Jennie Scheuber, pioneer librarian and civic leader, daughter of Maurice and Louise (Imlar) Scott, was born near Plaquemine, Louisiana, on January 6, 1860. About 1873 the family moved to Fort Worth, Texas, where the elder Scotts engaged in the hotel business. Jennie took part in amateur theatricals and served from 1877 to 1880 as secretary of the El Paso Literary and Music Society (named after a hotel in Fort Worth). She was married on November 17, 1881, to Charles Scheuber, a prominent local businessman; they had a son. In the late 1800s Jennie Scheuber renewed her involvement in the public affairs of Fort Worth. She became a charter member of the Woman's Wednesday Club in 1889 and served as vice president of the Associated Charities from 1890 to 1895. In 1892 she helped found the Fort Worth Public Library Association, a group that sought to establish a "public library and art gallery" for the city. As its vice president, Mrs. Scheuber was a leader of the FWPLA in its efforts until the death of her husband in March 1895. In late summer of 1895 she moved with her son to Massachusetts, where she worked in a bookstore and a public library to further her practical knowledge of the book trade and library management. A $50,000 Carnegie grant to the FWPLA in July 1899 enabled the group to realize its plans, and when the Fort Worth Carnegie Public Library opened in October 1901, Jennie Scheuber, who had returned to Fort Worth, was the librarian. For the next thirty-seven years she ran the library with single-minded devotion, adding over the years children's, branch, and countywide library service. She was also an active member of the Fort Worth Art Association, a group of private citizens organized to promote the arts in Fort Worth. This group, many of whose members also belonged to the FWPLA, established the Fort Worth Museum of Art (see MODERN ART MUSEUM OF FORT WORTH), which was housed in the library under Mrs. Scheuber's directorship from 1910 to 1937. In spite of the pressure of her library duties, Jennie Scheuber found time to serve as president of the Texas Library Association for two terms (1907–08), and as vice president of the American Federation of Arts (1911–17).

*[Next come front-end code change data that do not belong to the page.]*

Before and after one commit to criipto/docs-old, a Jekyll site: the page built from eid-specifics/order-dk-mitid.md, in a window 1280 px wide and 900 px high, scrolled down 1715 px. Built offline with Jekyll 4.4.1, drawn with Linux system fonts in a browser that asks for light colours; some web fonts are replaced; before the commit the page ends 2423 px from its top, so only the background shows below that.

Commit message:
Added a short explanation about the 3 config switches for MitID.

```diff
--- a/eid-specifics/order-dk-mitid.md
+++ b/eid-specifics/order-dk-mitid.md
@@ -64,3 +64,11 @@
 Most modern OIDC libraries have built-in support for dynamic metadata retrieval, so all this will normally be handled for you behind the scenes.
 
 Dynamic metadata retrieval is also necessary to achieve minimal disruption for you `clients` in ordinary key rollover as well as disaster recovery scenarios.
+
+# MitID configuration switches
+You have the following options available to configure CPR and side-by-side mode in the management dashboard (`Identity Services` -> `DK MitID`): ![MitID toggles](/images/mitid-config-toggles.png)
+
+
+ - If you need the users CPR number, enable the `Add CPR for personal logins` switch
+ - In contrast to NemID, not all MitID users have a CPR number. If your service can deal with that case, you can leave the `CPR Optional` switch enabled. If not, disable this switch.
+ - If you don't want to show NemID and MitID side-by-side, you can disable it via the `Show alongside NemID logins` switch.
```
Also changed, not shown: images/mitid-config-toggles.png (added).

She successfully countered Mayor William Davis's attempts to reduce library funding in 1910 and 1920, and she steered the library through the financial problems of the early years of the Great Depression. But in 1937 she found herself at odds with the library board over issues relating to a proposed new library building and the location of the art museum. The library board judged the seventy-eight-year-old librarian to be out of step with modern library administration and ordered her to retire in March 1938. Mrs. Scheuber was active in the movement for woman suffrage and was a member of the Fort Worth Equal Suffrage Association. Once enfranchised, she joined the League of Women Voters of Texas, became a Democrat, and served as a delegate to the state Democratic conventions of 1918 and 1920. After her retirement from library service, she continued to serve as chairman of the board of the Fort Worth Children's Hospital, an institution she had helped establish in 1919. She held this post until a few months before her death in Fort Worth on May 2, 1944. She was buried in Oakwood Cemetery, Fort Worth. She was an Episcopalian.